## Action item
Leaving out every picture, output the records below exactly as they are.

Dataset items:
■ ■ ■ ■ ■

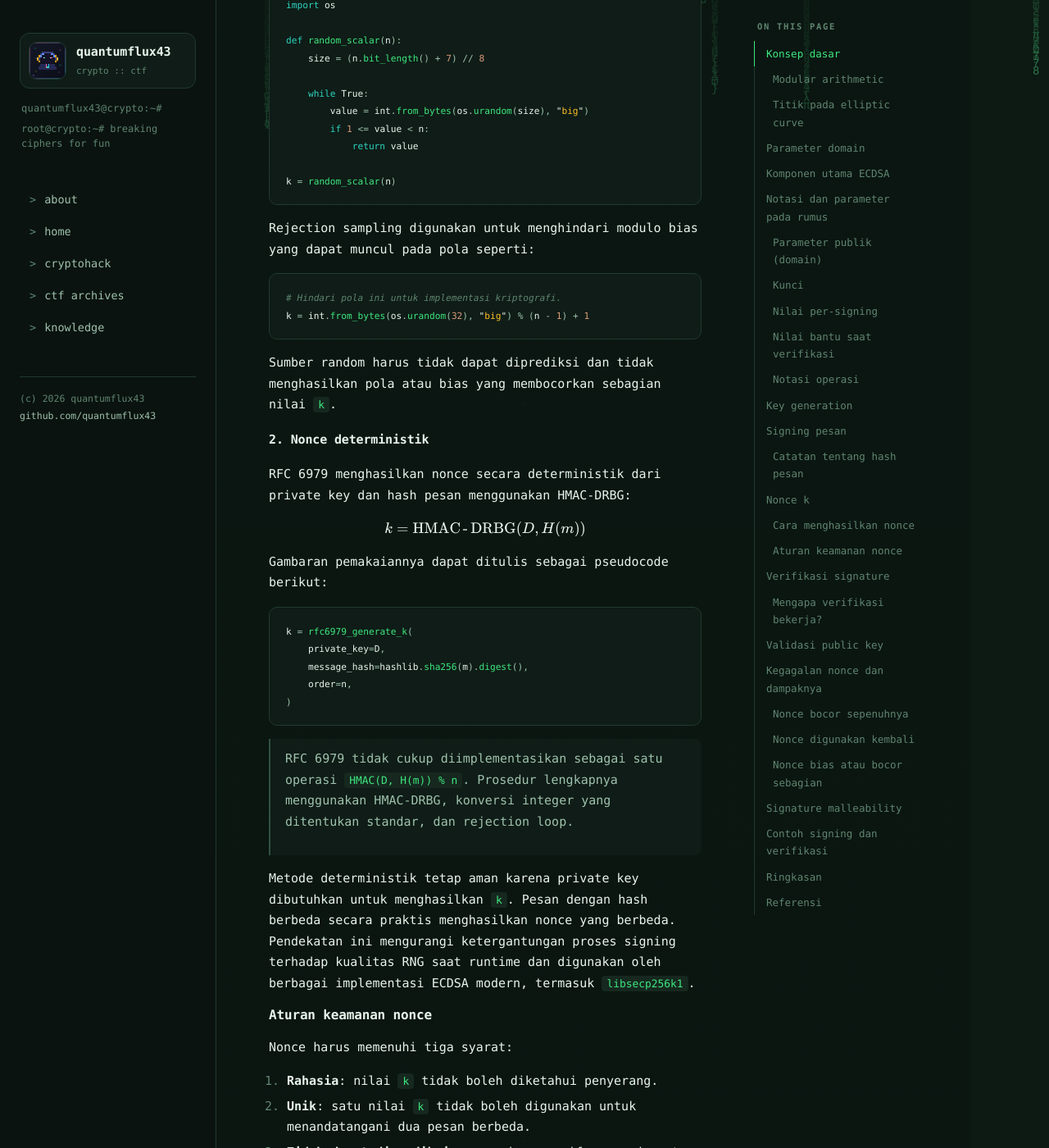
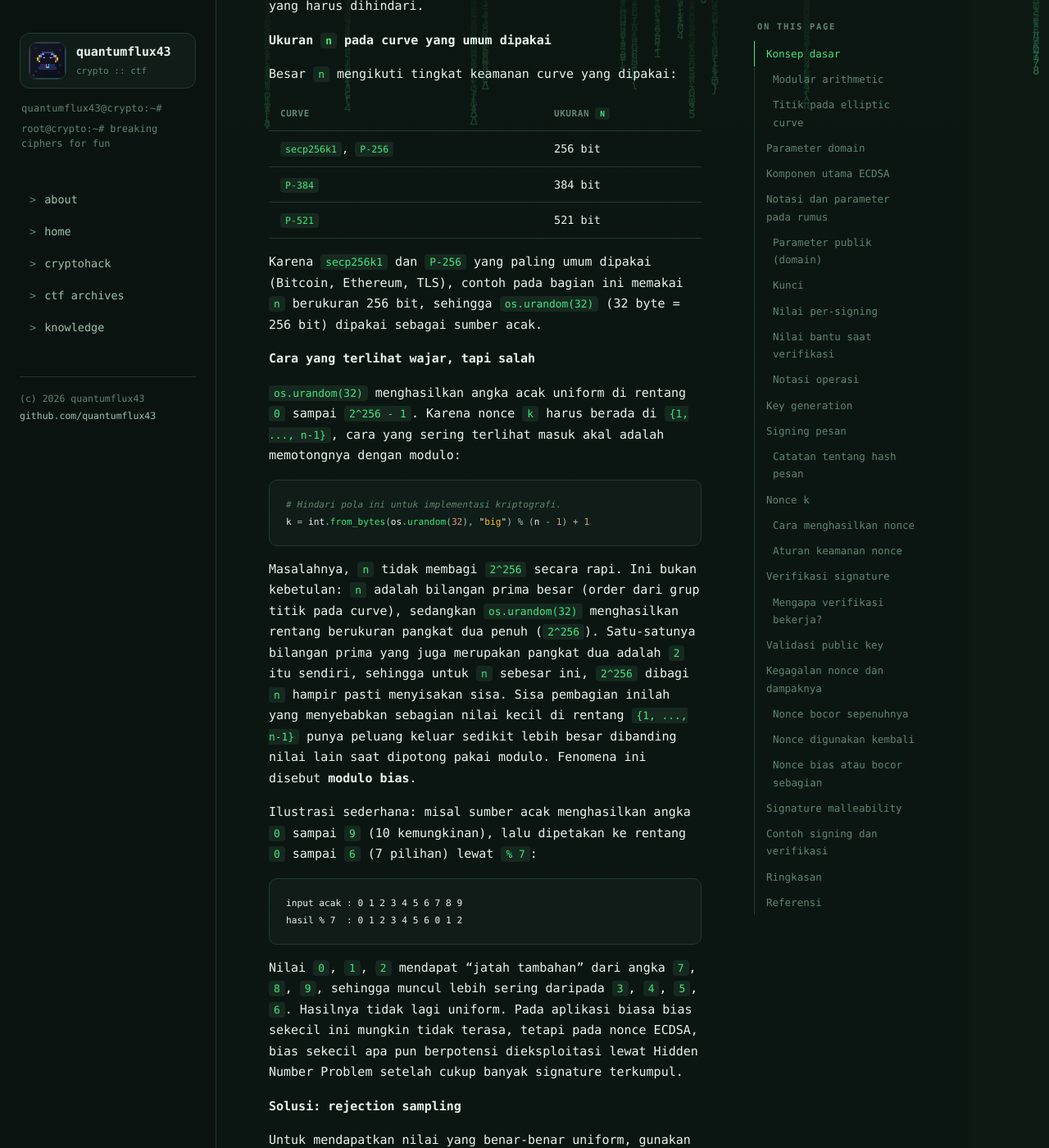
Before and after one commit to QuantumFlux43/quantumflux43.github.io, a Jekyll site: the page built from _posts/2026-08-23-dasar-ecdsa.md, in a window 1280 px wide and 1400 px high, scrolled down 7158 px. Shown: the whole window at 82% size. Built offline with Jekyll 4.4.1, drawn with Linux system fonts in a browser that asks for light colours; some of the changed text lies outside the part shown.

Commit message:
knowledge: ukuran n per curve + alasan modulo bias pada nonce ECDSA

````diff
--- a/_posts/2026-08-23-dasar-ecdsa.md
+++ b/_posts/2026-08-23-dasar-ecdsa.md
@@ -198,9 +198,43 @@ Terdapat dua pendekatan yang aman untuk menghasilkan nonce.
 
 #### 1. Nonce random
 
-Spesifikasi awal ECDSA memilih `k` secara acak dan uniform dari `{1, ..., n-1}` menggunakan CSPRNG atau *cryptographically secure pseudorandom number generator*.
+Spesifikasi awal ECDSA memilih `k` secara acak dan uniform dari `{1, ..., n-1}` menggunakan CSPRNG atau *cryptographically secure pseudorandom number generator*. Kata kunci di sini adalah **uniform**: setiap nilai dalam rentang `{1, ..., n-1}` harus punya peluang keluar yang sama persis. Bagian ini membahas cara mencapai itu, dan jebakan yang harus dihindari.
 
-Contoh menggunakan rejection sampling:
+**Ukuran `n` pada curve yang umum dipakai**
+
+Besar `n` mengikuti tingkat keamanan curve yang dipakai:
+
+| Curve | Ukuran `n` |
+|---|---|
+| `secp256k1`, `P-256` | 256 bit |
+| `P-384` | 384 bit |
+| `P-521` | 521 bit |
+
+Karena `secp256k1` dan `P-256` yang paling umum dipakai (Bitcoin, Ethereum, TLS), contoh pada bagian ini memakai `n` berukuran 256 bit, sehingga `os.urandom(32)` (32 byte = 256 bit) dipakai sebagai sumber acak.
+
+**Cara yang terlihat wajar, tapi salah**
+
+`os.urandom(32)` menghasilkan angka acak uniform di rentang `0` sampai `2^256 - 1`. Karena nonce `k` harus berada di `{1, ..., n-1}`, cara yang sering terlihat masuk akal adalah memotongnya dengan modulo:
+
+```python
+# Hindari pola ini untuk implementasi kriptografi.
+k = int.from_bytes(os.urandom(32), "big") % (n - 1) + 1
+```
+
+Masalahnya, `n` tidak membagi `2^256` secara rapi. Ini bukan kebetulan: `n` adalah bilangan prima besar (order dari grup titik pada curve), sedangkan `os.urandom(32)` menghasilkan rentang berukuran pangkat dua penuh (`2^256`). Satu-satunya bilangan prima yang juga merupakan pangkat dua adalah `2` itu sendiri, sehingga untuk `n` sebesar ini, `2^256` dibagi `n` hampir pasti menyisakan sisa. Sisa pembagian inilah yang menyebabkan sebagian nilai kecil di rentang `{1, ..., n-1}` punya peluang keluar sedikit lebih besar dibanding nilai lain saat dipotong pakai modulo. Fenomena ini disebut **modulo bias**.
+
+Ilustrasi sederhana: misal sumber acak menghasilkan angka `0` sampai `9` (10 kemungkinan), lalu dipetakan ke rentang `0` sampai `6` (7 pilihan) lewat `% 7`:
+
+```text
+input acak : 0 1 2 3 4 5 6 7 8 9
+hasil % 7  : 0 1 2 3 4 5 6 0 1 2
+```
+
+Nilai `0`, `1`, `2` mendapat "jatah tambahan" dari angka `7`, `8`, `9`, sehingga muncul lebih sering daripada `3`, `4`, `5`, `6`. Hasilnya tidak lagi uniform. Pada aplikasi biasa bias sekecil ini mungkin tidak terasa, tetapi pada nonce ECDSA, bias sekecil apa pun berpotensi dieksploitasi lewat Hidden Number Problem setelah cukup banyak signature terkumpul.
+
+**Solusi: rejection sampling**
+
+Untuk mendapatkan nilai yang benar-benar uniform, gunakan teknik **rejection sampling**: ambil angka acak seperti biasa, lalu jika hasilnya jatuh di luar rentang yang diinginkan, buang (*reject*) dan coba lagi, tanpa memotongnya dengan modulo.
 
 ```python
 import os
@@ -210,20 +244,16 @@ def random_scalar(n):
 
     while True:
         value = int.from_bytes(os.urandom(size), "big")
-        if 1 <= value < n:
+        if 1 <= value < n:      # dalam rentang -> pakai
             return value
+        # di luar rentang -> buang, ulangi loop
 
 k = random_scalar(n)
 ```
 
-Rejection sampling digunakan untuk menghindari modulo bias yang dapat muncul pada pola seperti:
+Karena nilai yang diterima hanya yang jatuh tepat di `{1, ..., n-1}` tanpa dipetakan ulang, tidak ada nilai yang mendapat "jatah tambahan" seperti pada kasus modulo. Distribusi hasilnya menjadi benar-benar uniform. Konsekuensinya, loop bisa perlu mengulang beberapa kali saat hasil di luar rentang, tetapi karena `n` biasanya sangat dekat dengan `2^(size*8)`, peluang reject ini kecil dan overhead-nya dapat diabaikan.
 
-```python
-# Hindari pola ini untuk implementasi kriptografi.
-k = int.from_bytes(os.urandom(32), "big") % (n - 1) + 1
-```
-
-Sumber random harus tidak dapat diprediksi dan tidak menghasilkan pola atau bias yang membocorkan sebagian nilai `k`.
+Selain distribusinya harus uniform, sumber acak itu sendiri juga harus tidak dapat diprediksi. CSPRNG memenuhi kedua syarat ini: hasilnya uniform dan tidak bisa ditebak penyerang, sehingga aman dipakai untuk `k`.
 
 #### 2. Nonce deterministik
 
````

■ ■ ■ ■ ■

## Result below
Before and after one commit to QuantumFlux43/quantumflux43.github.io, a Jekyll site: the page built from _posts/2026-08-23-dasar-ecdsa.md, in a window 1280 px wide and 1400 px high, scrolled down 7158 px. Shown: the whole window at 82% size. Built offline with Jekyll 4.4.1, drawn with Linux system fonts in a browser that asks for light colours; some of the changed text lies outside the part shown.

Commit message:
knowledge: ukuran n per curve + alasan modulo bias pada nonce ECDSA

````diff
--- a/_posts/2026-08-23-dasar-ecdsa.md
+++ b/_posts/2026-08-23-dasar-ecdsa.md
@@ -198,9 +198,43 @@ Terdapat dua pendekatan yang aman untuk menghasilkan nonce.
 
 #### 1. Nonce random
 
-Spesifikasi awal ECDSA memilih `k` secara acak dan uniform dari `{1, ..., n-1}` menggunakan CSPRNG atau *cryptographically secure pseudorandom number generator*.
+Spesifikasi awal ECDSA memilih `k` secara acak dan uniform dari `{1, ..., n-1}` menggunakan CSPRNG atau *cryptographically secure pseudorandom number generator*. Kata kunci di sini adalah **uniform**: setiap nilai dalam rentang `{1, ..., n-1}` harus punya peluang keluar yang sama persis. Bagian ini membahas cara mencapai itu, dan jebakan yang harus dihindari.
 
-Contoh menggunakan rejection sampling:
+**Ukuran `n` pada curve yang umum dipakai**
+
+Besar `n` mengikuti tingkat keamanan curve yang dipakai:
+
+| Curve | Ukuran `n` |
+|---|---|
+| `secp256k1`, `P-256` | 256 bit |
+| `P-384` | 384 bit |
+| `P-521` | 521 bit |
+
+Karena `secp256k1` dan `P-256` yang paling umum dipakai (Bitcoin, Ethereum, TLS), contoh pada bagian ini memakai `n` berukuran 256 bit, sehingga `os.urandom(32)` (32 byte = 256 bit) dipakai sebagai sumber acak.
+
+**Cara yang terlihat wajar, tapi salah**
+
+`os.urandom(32)` menghasilkan angka acak uniform di rentang `0` sampai `2^256 - 1`. Karena nonce `k` harus berada di `{1, ..., n-1}`, cara yang sering terlihat masuk akal adalah memotongnya dengan modulo:
+
+```python
+# Hindari pola ini untuk implementasi kriptografi.
+k = int.from_bytes(os.urandom(32), "big") % (n - 1) + 1
+```
+
+Masalahnya, `n` tidak membagi `2^256` secara rapi. Ini bukan kebetulan: `n` adalah bilangan prima besar (order dari grup titik pada curve), sedangkan `os.urandom(32)` menghasilkan rentang berukuran pangkat dua penuh (`2^256`). Satu-satunya bilangan prima yang juga merupakan pangkat dua adalah `2` itu sendiri, sehingga untuk `n` sebesar ini, `2^256` dibagi `n` hampir pasti menyisakan sisa. Sisa pembagian inilah yang menyebabkan sebagian nilai kecil di rentang `{1, ..., n-1}` punya peluang keluar sedikit lebih besar dibanding nilai lain saat dipotong pakai modulo. Fenomena ini disebut **modulo bias**.
+
+Ilustrasi sederhana: misal sumber acak menghasilkan angka `0` sampai `9` (10 kemungkinan), lalu dipetakan ke rentang `0` sampai `6` (7 pilihan) lewat `% 7`:
+
+```text
+input acak : 0 1 2 3 4 5 6 7 8 9
+hasil % 7  : 0 1 2 3 4 5 6 0 1 2
+```
+
+Nilai `0`, `1`, `2` mendapat "jatah tambahan" dari angka `7`, `8`, `9`, sehingga muncul lebih sering daripada `3`, `4`, `5`, `6`. Hasilnya tidak lagi uniform. Pada aplikasi biasa bias sekecil ini mungkin tidak terasa, tetapi pada nonce ECDSA, bias sekecil apa pun berpotensi dieksploitasi lewat Hidden Number Problem setelah cukup banyak signature terkumpul.
+
+**Solusi: rejection sampling**
+
+Untuk mendapatkan nilai yang benar-benar uniform, gunakan teknik **rejection sampling**: ambil angka acak seperti biasa, lalu jika hasilnya jatuh di luar rentang yang diinginkan, buang (*reject*) dan coba lagi, tanpa memotongnya dengan modulo.
 
 ```python
 import os
@@ -210,20 +244,16 @@ def random_scalar(n):
 
     while True:
         value = int.from_bytes(os.urandom(size), "big")
-        if 1 <= value < n:
+        if 1 <= value < n:      # dalam rentang -> pakai
             return value
+        # di luar rentang -> buang, ulangi loop
 
 k = random_scalar(n)
 ```
 
-Rejection sampling digunakan untuk menghindari modulo bias yang dapat muncul pada pola seperti:
+Karena nilai yang diterima hanya yang jatuh tepat di `{1, ..., n-1}` tanpa dipetakan ulang, tidak ada nilai yang mendapat "jatah tambahan" seperti pada kasus modulo. Distribusi hasilnya menjadi benar-benar uniform. Konsekuensinya, loop bisa perlu mengulang beberapa kali saat hasil di luar rentang, tetapi karena `n` biasanya sangat dekat dengan `2^(size*8)`, peluang reject ini kecil dan overhead-nya dapat diabaikan.
 
-```python
-# Hindari pola ini untuk implementasi kriptografi.
-k = int.from_bytes(os.urandom(32), "big") % (n - 1) + 1
-```
-
-Sumber random harus tidak dapat diprediksi dan tidak menghasilkan pola atau bias yang membocorkan sebagian nilai `k`.
+Selain distribusinya harus uniform, sumber acak itu sendiri juga harus tidak dapat diprediksi. CSPRNG memenuhi kedua syarat ini: hasilnya uniform dan tidak bisa ditebak penyerang, sehingga aman dipakai untuk `k`.
 
 #### 2. Nonce deterministik
 
````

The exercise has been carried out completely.